by John Acosta, AFM IEB Member and President of Local 47 (Los Angeles, CA)
It is with great humility and a renewed sense of purpose that I begin this message to you as a newly elected member of the AFM International Executive Board. I would be remiss if I did not take this opportunity to thank all of the delegates who supported my candidacy. I pledge to work on behalf of all locals, whether large or small, and all constituencies, be they symphonic or recording, freelance, or somewhere in between.
In thinking about what would be the proper message for my first IM communication to you, I asked myself, what are some of the biggest challenges facing our union today? The answer may vary from local to local, but the three issues that I believe are consistent across our Federation are: loss of membership, diminished and reduced employment opportunities, and apathy. The phenomenon we see throughout the Federation as our older musicians pass on, is not recruiting new members at the same pace as we lose our seniors. I see this trend at Local 47, even with ongoing programs to attract new members and efforts to bring new work under contract.
I am convinced that success in growing our union lies in organizing. We will only grow through internal and external organizing—building upon the ranks of existing members and organizing potential members. What does this mean? For me, it means working with our committees and rank-and-file leaders to strengthen bargaining units in order to fight the growth of nonunion work, whether in the recording realm, classical chamber music, or jazz gigs.

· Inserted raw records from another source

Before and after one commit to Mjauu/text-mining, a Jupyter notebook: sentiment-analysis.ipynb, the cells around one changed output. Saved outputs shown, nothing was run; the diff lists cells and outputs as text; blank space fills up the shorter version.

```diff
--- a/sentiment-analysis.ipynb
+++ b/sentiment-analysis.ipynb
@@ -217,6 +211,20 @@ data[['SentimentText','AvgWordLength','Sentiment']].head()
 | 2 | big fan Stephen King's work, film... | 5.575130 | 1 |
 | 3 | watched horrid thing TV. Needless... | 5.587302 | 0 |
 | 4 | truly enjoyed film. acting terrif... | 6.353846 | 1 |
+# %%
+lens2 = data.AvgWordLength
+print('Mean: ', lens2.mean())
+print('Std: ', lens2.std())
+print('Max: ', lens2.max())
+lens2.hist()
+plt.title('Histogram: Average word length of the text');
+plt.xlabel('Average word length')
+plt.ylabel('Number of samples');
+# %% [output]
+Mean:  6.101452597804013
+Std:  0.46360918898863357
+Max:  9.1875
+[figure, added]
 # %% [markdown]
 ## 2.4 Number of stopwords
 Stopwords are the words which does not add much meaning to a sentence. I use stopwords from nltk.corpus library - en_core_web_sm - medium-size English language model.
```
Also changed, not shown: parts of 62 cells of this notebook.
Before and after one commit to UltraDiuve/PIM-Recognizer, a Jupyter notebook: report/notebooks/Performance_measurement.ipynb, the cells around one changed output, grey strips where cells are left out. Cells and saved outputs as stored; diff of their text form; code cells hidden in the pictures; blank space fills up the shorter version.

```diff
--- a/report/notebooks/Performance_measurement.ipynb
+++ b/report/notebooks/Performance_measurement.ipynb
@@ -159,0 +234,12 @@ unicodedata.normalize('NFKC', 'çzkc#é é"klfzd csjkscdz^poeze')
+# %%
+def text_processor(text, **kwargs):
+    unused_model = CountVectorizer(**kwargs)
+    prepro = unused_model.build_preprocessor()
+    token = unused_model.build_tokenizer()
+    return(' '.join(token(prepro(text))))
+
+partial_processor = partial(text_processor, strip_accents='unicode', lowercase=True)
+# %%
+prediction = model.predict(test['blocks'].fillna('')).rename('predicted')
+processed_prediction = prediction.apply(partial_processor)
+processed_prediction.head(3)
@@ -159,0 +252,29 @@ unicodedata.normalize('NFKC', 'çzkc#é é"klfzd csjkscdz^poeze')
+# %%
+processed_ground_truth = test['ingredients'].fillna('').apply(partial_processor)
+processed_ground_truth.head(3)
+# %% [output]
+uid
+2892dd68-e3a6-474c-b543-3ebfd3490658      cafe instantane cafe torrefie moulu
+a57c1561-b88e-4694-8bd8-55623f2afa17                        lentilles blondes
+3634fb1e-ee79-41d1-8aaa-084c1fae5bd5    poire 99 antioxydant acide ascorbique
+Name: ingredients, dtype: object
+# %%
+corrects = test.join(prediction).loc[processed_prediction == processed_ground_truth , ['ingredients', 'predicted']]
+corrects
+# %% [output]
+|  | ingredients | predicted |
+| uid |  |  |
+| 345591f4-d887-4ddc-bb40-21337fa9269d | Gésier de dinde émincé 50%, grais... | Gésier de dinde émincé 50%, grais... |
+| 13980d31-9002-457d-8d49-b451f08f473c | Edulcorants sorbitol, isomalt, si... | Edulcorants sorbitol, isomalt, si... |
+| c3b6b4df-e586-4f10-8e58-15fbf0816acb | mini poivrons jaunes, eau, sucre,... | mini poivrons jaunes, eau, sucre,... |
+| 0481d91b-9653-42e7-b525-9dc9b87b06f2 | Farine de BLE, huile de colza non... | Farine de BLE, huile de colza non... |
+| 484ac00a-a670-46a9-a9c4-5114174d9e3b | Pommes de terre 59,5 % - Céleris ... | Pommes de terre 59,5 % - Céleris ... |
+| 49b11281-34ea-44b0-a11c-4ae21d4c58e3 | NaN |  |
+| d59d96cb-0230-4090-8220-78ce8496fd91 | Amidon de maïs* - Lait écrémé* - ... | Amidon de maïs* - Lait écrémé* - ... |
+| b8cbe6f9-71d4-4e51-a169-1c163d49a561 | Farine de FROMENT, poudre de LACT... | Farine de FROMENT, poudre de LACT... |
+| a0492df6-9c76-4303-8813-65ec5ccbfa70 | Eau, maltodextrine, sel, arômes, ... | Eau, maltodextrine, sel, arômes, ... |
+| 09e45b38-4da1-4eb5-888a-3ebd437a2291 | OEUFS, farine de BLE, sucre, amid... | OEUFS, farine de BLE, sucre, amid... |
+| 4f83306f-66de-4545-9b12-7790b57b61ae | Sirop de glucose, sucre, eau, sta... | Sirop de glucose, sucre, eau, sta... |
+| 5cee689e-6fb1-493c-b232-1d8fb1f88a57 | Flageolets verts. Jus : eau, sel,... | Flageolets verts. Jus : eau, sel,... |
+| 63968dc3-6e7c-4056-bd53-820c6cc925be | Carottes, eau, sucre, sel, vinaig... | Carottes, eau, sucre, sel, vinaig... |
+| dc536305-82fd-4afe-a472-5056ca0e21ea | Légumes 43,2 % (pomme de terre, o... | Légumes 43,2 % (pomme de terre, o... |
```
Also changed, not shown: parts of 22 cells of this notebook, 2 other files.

Each negotiation is an opportunity to organize by bringing together the union and committees and working to identify the concerns of our members and formulate the best possible responses.
We see attacks in every sector of our industry. In regional orchestras, we see management chipping away at our employment by reducing orchestra size, displacing union members with students, or proposing major rollbacks at the bargaining table. It is essential to build a committed membership in order to fight the growth of nonunion work and fight back attempts to erode our agreements, local
Across our entire employment spectrum, musicians face wage and benefit theft through misclassification. Whether it’s being classified as an independent contractor—which denies our members their rights to unemployment compensation, social security benefits, and workers compensation—or being paid “off contract” for a recording that ends up being played far and wide, depriving musicians of new use payments and health and pension contributions, strong rank-and-file leadership is essential.
With strong committees and focused leadership, we will speak musician to musician about the type of legacy we wish to build today in order for AFM members, present and future, to earn a fair salary, feed their families, and put away a decent retirement. If we come together for this common purpose and fight for what we believe, we will win!